Little attention has been given to articulating a formal, product-independent model of the user-defined transaction concept. Of course, there is the traditional database-oriented definition of a transaction as ‘logical unit of work’ – which, in turn, is interpreted as meaning a sequence (or better yet, a partial order) of database operations which take a database from one consistent state to the next. But this definition captures, at best, a part of the meaning required. First, it does not reflect the user’s perspective (i.e., it is more critical that the user see the set of operations constituting the transaction as contributing to a coherent action plan than as maintaining database consistency;) and second, it does not take into account the fact that transactions move in space and time and change their contents as they are moving while still retaining their identity. Both deficiencies are challenging but, in this post, I will focus on the second since it is far less frequently discussed.
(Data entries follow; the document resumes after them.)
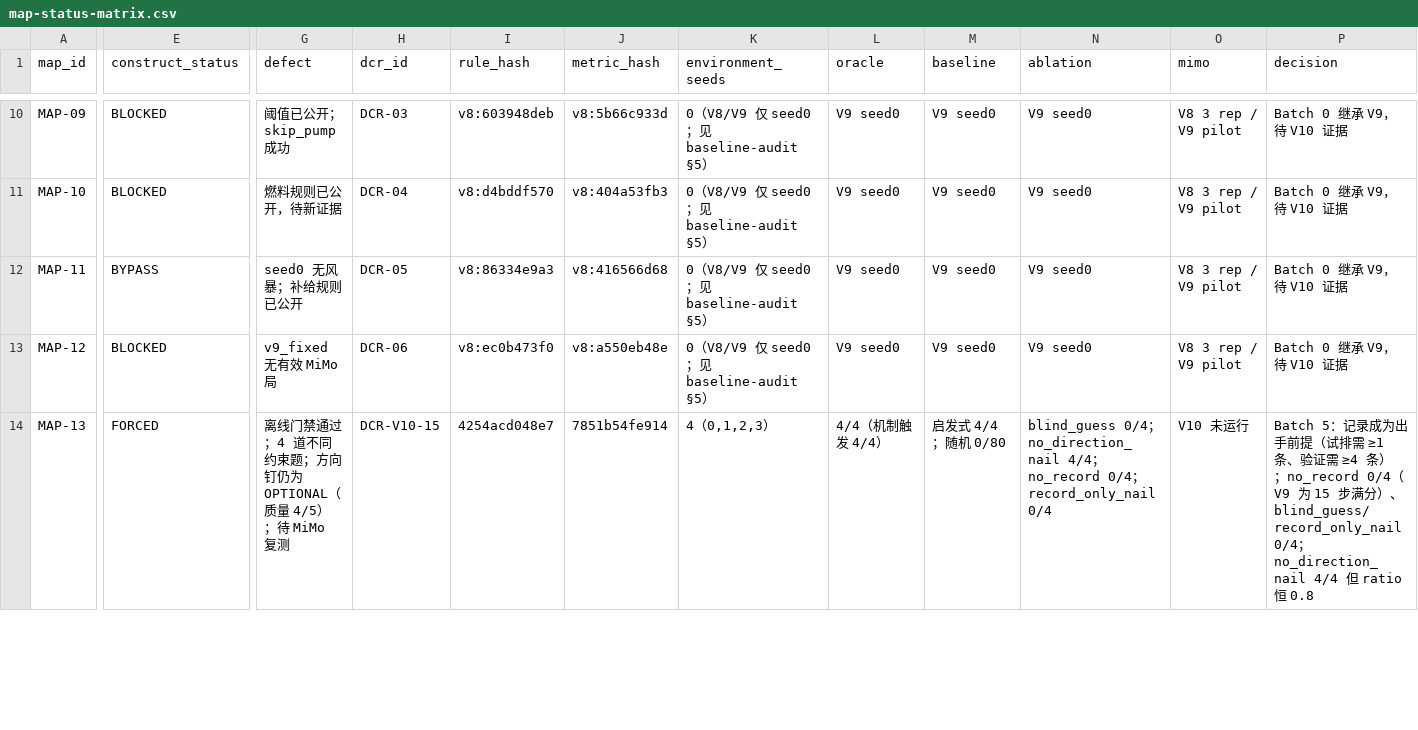
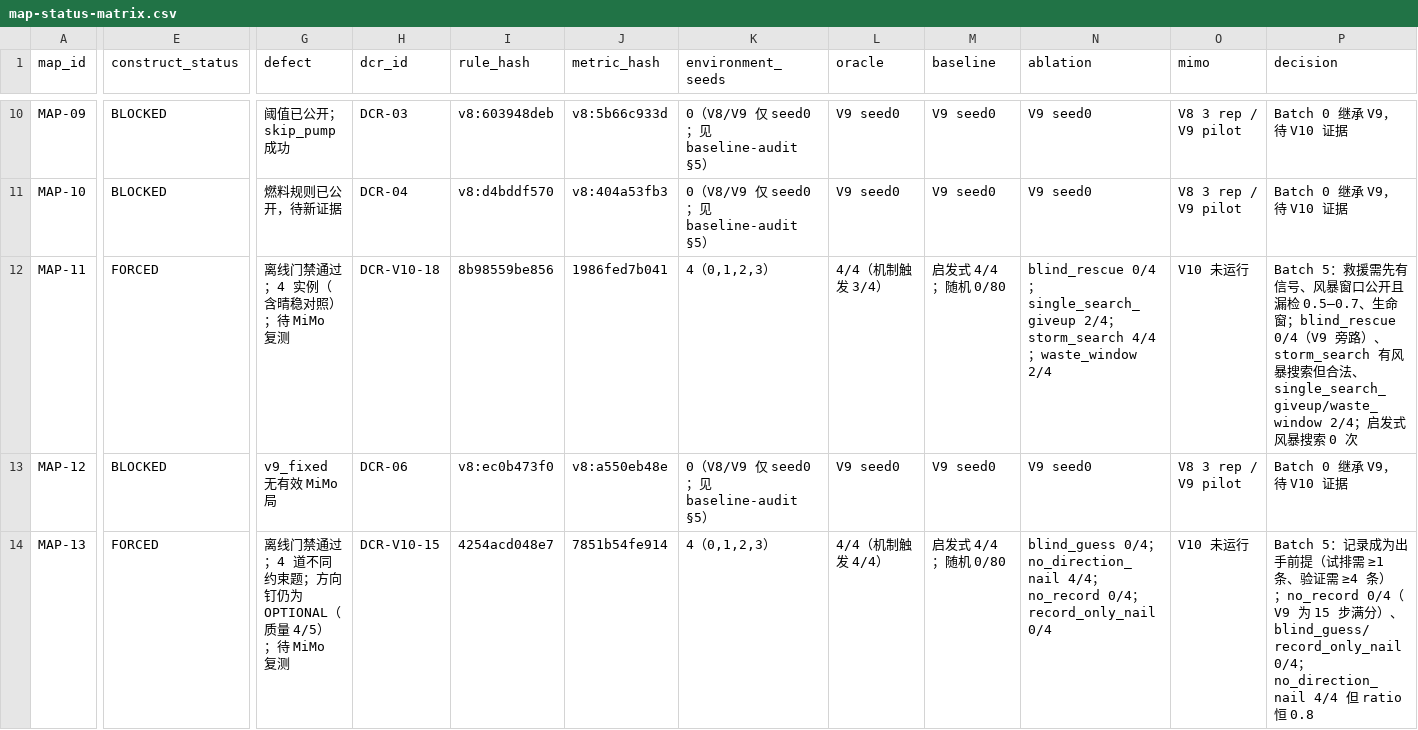
Before and after one commit to wenxvn/Agent-Arena, a CSV file: docs/v10/map-status-matrix.csv, drawn as a sheet; only a part is shown, gaps mark what is left out; the diff names each change by its address in the sheet, - before the commit and + after, or states it on an @@ line.

Commit message:
feat(v10): batch 5 MAP-11 极地搜救 风暴噪声与生命窗
DCR-V10-18；救援需先有信号、风暴窗口公开且漏检 0.5-0.7、生命窗 hard fail；
blind_rescue 0/4（最后一个 BYPASS 关闭）、single_search_giveup/waste_window 2/4；1020 pytest passed

```diff
--- a/docs/v10/map-status-matrix.csv
+++ b/docs/v10/map-status-matrix.csv
-E12 (construct_status): BYPASS
+E12 (construct_status): FORCED
-G12 (defect): seed0 无风暴；补给规则已公开
+G12 (defect): 离线门禁通过；4 实例（含晴稳对照）；待 MiMo 复测
-H12 (dcr_id): DCR-05
+H12 (dcr_id): DCR-V10-18
-I12 (rule_hash): v8:86334e9a3
+I12 (rule_hash): 8b98559be856
-J12 (metric_hash): v8:416566d68
+J12 (metric_hash): 1986fed7b041
-K12 (environment_seeds): 0（V8/V9 仅 seed0；见 baseline-audit §5）
+K12 (environment_seeds): 4（0,1,2,3）
-L12 (oracle): V9 seed0
+L12 (oracle): 4/4（机制触发 3/4）
-M12 (baseline): V9 seed0
+M12 (baseline): 启发式 4/4；随机 0/80
-N12 (ablation): V9 seed0
+N12 (ablation): blind_rescue 0/4；single_search_giveup 2/4；storm_search 4/4；waste_window 2/4
-O12 (mimo): V8 3 rep / V9 pilot
+O12 (mimo): V10 未运行
-P12 (decision): Batch 0 继承 V9，待 V10 证据
+P12 (decision): Batch 5：救援需先有信号、风暴窗口公开且漏检 0.5–0.7、生命窗；blind_rescue 0/4（V9 旁路）、storm_search 有风暴搜索但合法、single_search_giveup/waste_window 2/4；启发式风暴搜索 0 次
```
Also changed, not shown: 9 other files.
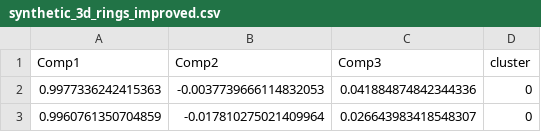
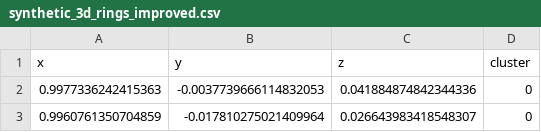
Before and after one commit to Nuzz23/02TWYSM-Computational-linear-algebra-for-large-scale-problems, a CSV file: Assignments/Berrone/synthetic_3d_rings_improved.csv, drawn as a sheet; only a part is shown; removed rows and columns are numbered as before the commit, all else as after; the diff names each change by its address in the sheet, - before the commit and + after, or states it on an @@ line.

Commit message:
added 3d data

```diff
--- a/Assignments/Berrone/synthetic_3d_rings_improved.csv
+++ b/Assignments/Berrone/synthetic_3d_rings_improved.csv
-row 1: Comp1 | Comp2 | Comp3 | cluster
+row 1: x | y | z | cluster
```
Also changed, not shown: 1 other file.
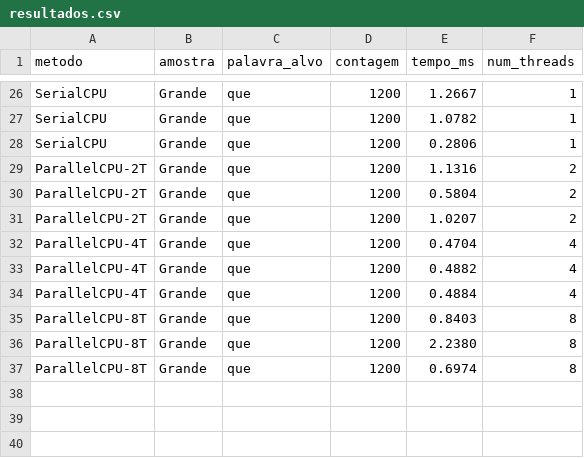
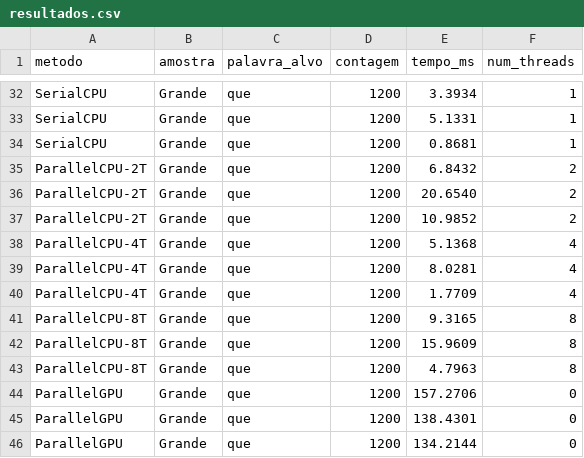
Before and after one commit to JoaoVlopess/trabalho_comparacoes_paralelismo, a CSV file: resultados.csv, drawn as a sheet; only a part is shown, gaps mark what is left out; addresses are those after the commit; the diff covers the shown part only; the diff names each change by its address in the sheet, - before the commit and + after, or states it on an @@ line.

```diff
--- a/resultados.csv
+++ b/resultados.csv
-E32 (tempo_ms): 1.2667
+E32 (tempo_ms): 3.3934
-E33 (tempo_ms): 1.0782
+E33 (tempo_ms): 5.1331
-E34 (tempo_ms): 0.2806
+E34 (tempo_ms): 0.8681
-E35 (tempo_ms): 1.1316
+E35 (tempo_ms): 6.8432
-E36 (tempo_ms): 0.5804
+E36 (tempo_ms): 20.6540
-E37 (tempo_ms): 1.0207
+E37 (tempo_ms): 10.9852
-E38 (tempo_ms): 0.4704
+E38 (tempo_ms): 5.1368
-E39 (tempo_ms): 0.4882
+E39 (tempo_ms): 8.0281
-E40 (tempo_ms): 0.4884
+E40 (tempo_ms): 1.7709
-E41 (tempo_ms): 0.8403
+E41 (tempo_ms): 9.3165
-E42 (tempo_ms): 2.2380
+E42 (tempo_ms): 15.9609
-E43 (tempo_ms): 0.6974
+E43 (tempo_ms): 4.7963
+row 44: ParallelGPU | Grande | que | 1200 | 157.2706 | 0
+row 45: ParallelGPU | Grande | que | 1200 | 138.4301 | 0
+row 46: ParallelGPU | Grande | que | 1200 | 134.2144 | 0
```
Also changed, not shown: 6 added rows and 24 edited cells elsewhere in this file, 11 other files.
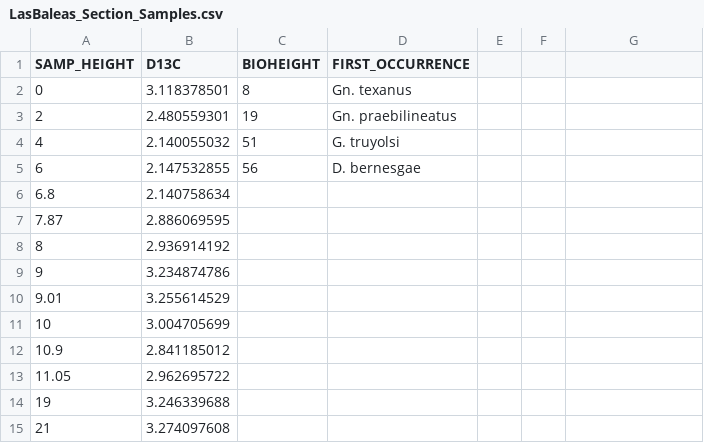
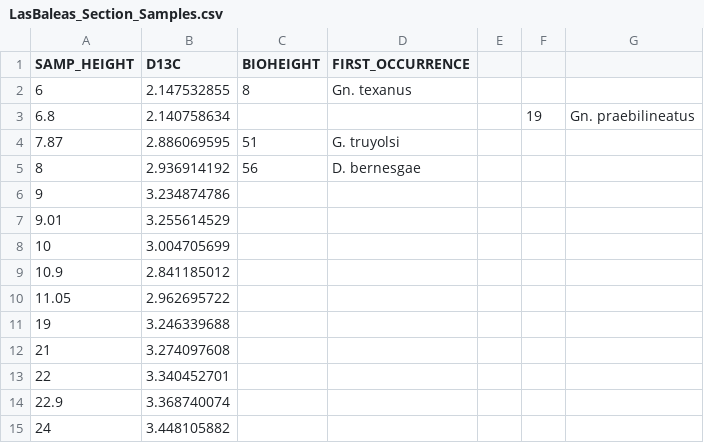
Before and after one commit to alison-campion/biostrat-age-model, a CSV file: data/LasBaleas_Section_Samples.csv, drawn as a sheet; only a part is shown; the shorter side is filled out with more unchanged rows; removed rows and columns are numbered as before the commit, all else as after; the diff names each change by its address in the sheet, - before the commit and + after, or states it on an @@ line.

Commit message:
hiatus estimation script, corrected data files, and bug fixes in age model

```diff
--- a/data/LasBaleas_Section_Samples.csv
+++ b/data/LasBaleas_Section_Samples.csv
-row 2: 0 | 3.118378501 | 8 | Gn. texanus
-row 3: 2 | 2.480559301 | 19 | Gn. praebilineatus
-row 4: 4 | 2.140055032 | 51 | G. truyolsi
-C2 (BIOHEIGHT): 56
+C2 (BIOHEIGHT): 8
-D2 (FIRST_OCCURRENCE): D. bernesgae
+D2 (FIRST_OCCURRENCE): Gn. texanus
-F3: (empty)
+F3: 19
-G3: (empty)
+G3: Gn. praebilineatus
-C4 (BIOHEIGHT): (empty)
+C4 (BIOHEIGHT): 51
-D4 (FIRST_OCCURRENCE): (empty)
+D4 (FIRST_OCCURRENCE): G. truyolsi
-C5 (BIOHEIGHT): (empty)
+C5 (BIOHEIGHT): 56
-D5 (FIRST_OCCURRENCE): (empty)
+D5 (FIRST_OCCURRENCE): D. bernesgae
```
Also changed, not shown: data/LaBrana_Section_Samples.csv, data/Millaro_Section_Samples.csv, 3 other files.
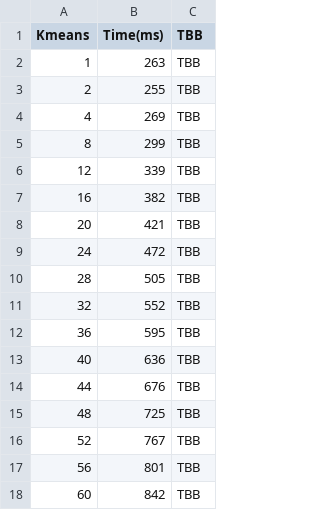
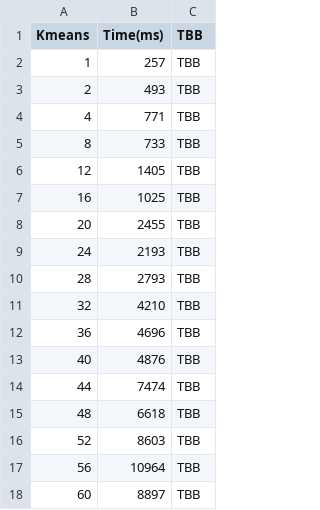
Before and after one commit to jgratien/ParallelProgrammingCourse, a CSV file: TPs/ParallelProgrammingTP/TBB_Benchmark_Report.csv, drawn as a sheet.

Commit message:
Fixed bug in tbb benchmark

```diff
--- a/TPs/ParallelProgrammingTP/TBB_Benchmark_Report.csv
+++ b/TPs/ParallelProgrammingTP/TBB_Benchmark_Report.csv
@@ -1,18 +1,18 @@
 Kmeans, Time(ms),TBB
-1,263,TBB
-2,255,TBB
-4,269,TBB
-8,299,TBB
-12,339,TBB
-16,382,TBB
-20,421,TBB
-24,472,TBB
-28,505,TBB
-32,552,TBB
-36,595,TBB
-40,636,TBB
-44,676,TBB
-48,725,TBB
-52,767,TBB
-56,801,TBB
-60,842,TBB
+1,257,TBB
+2,493,TBB
+4,771,TBB
+8,733,TBB
+12,1405,TBB
+16,1025,TBB
+20,2455,TBB
+24,2193,TBB
+28,2793,TBB
+32,4210,TBB
+36,4696,TBB
+40,4876,TBB
+44,7474,TBB
+48,6618,TBB
+52,8603,TBB
+56,10964,TBB
+60,8897,TBB
```
Also changed, not shown: 5 other files.
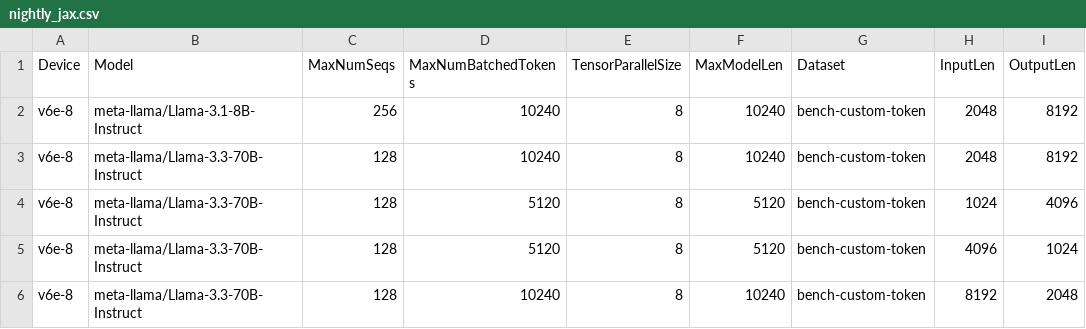
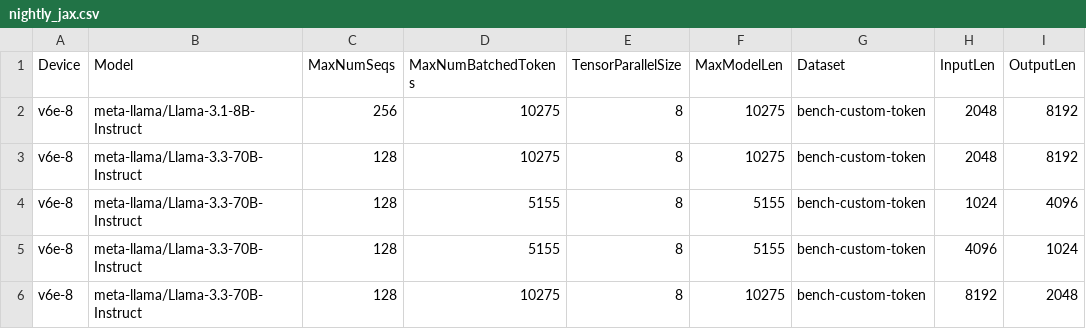
Before and after one commit to wwl2755-google/bm-infra, a CSV file: cases/nightly_jax.csv, drawn as a sheet; only a part is shown; the diff names each change by its address in the sheet, - before the commit and + after, or states it on an @@ line.

Commit message:
increase model len by 35

```diff
--- a/cases/nightly_jax.csv
+++ b/cases/nightly_jax.csv
-D2:D3 (MaxNumBatchedTokens): 10240
+D2:D3 (MaxNumBatchedTokens): 10275
-F2:F3 (MaxModelLen): 10240
+F2:F3 (MaxModelLen): 10275
-D4:D5 (MaxNumBatchedTokens): 5120
+D4:D5 (MaxNumBatchedTokens): 5155
-F4:F5 (MaxModelLen): 5120
+F4:F5 (MaxModelLen): 5155
-D6 (MaxNumBatchedTokens): 10240
+D6 (MaxNumBatchedTokens): 10275
-F6 (MaxModelLen): 10240
+F6 (MaxModelLen): 10275
```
Any formalism capturing the notion of a user defined transaction will be two-faced. In one single representation, it will have to exhibit both the transaction’s spatio-temporal and its semantic properties. A quick glance at vendor attempts to articulate what is going in their transaction profiling technology reveals that they focus either on modelling the semantics or on modelling the movements through space-time (more the former than the latter) and it is the failure to come to grips with both faces that makes their models difficult to abstract from the specifics of their technologies.
The failure is broadly ackonwledged but, until recently, all the mathematical models available for representing computational processes and process communication were essentially one dimensional. The Pi calculus, for example, provides excellent constructs for expressing how processes pass semantic states from one to another but does not have the resources to show how processes may be positioned respectively to one another within a spatially distributed infrastructure.
Things could be changing now, however. The late Robin Milner,(inventor, as it happens, of the Pi calculus,) developed the algebra of BiGraphs during the last decade of his life (see his ‘The Space and Motion of Communicating Agents’ for a comprehensive exposition.) Originally constructed to help model pervasive computing environments, BiGraphs are objects that carry two separate structures – one indicates their placement in an abstract space; the other indicates non-spatial links between elements within them and other BiGraphs, also resident in the abstract space. Like any good algebra, BiGraphs are also provided with operators that show how they can combine, change their placement in space, and modify their links.
Put another way, BiGraph appear to possess precisely the two-faced nature which I argued above was required to effectively model user-defined transactions. I would encourage the vendor community and standards bodies to take a good look at the BiGraph algebra for the purposes of modelling user defined transactions. It could be just the thing for turning what has, to date, been a fuzzy, metaphor-filled discussion into an exchange of rigorous ideas and, even, code.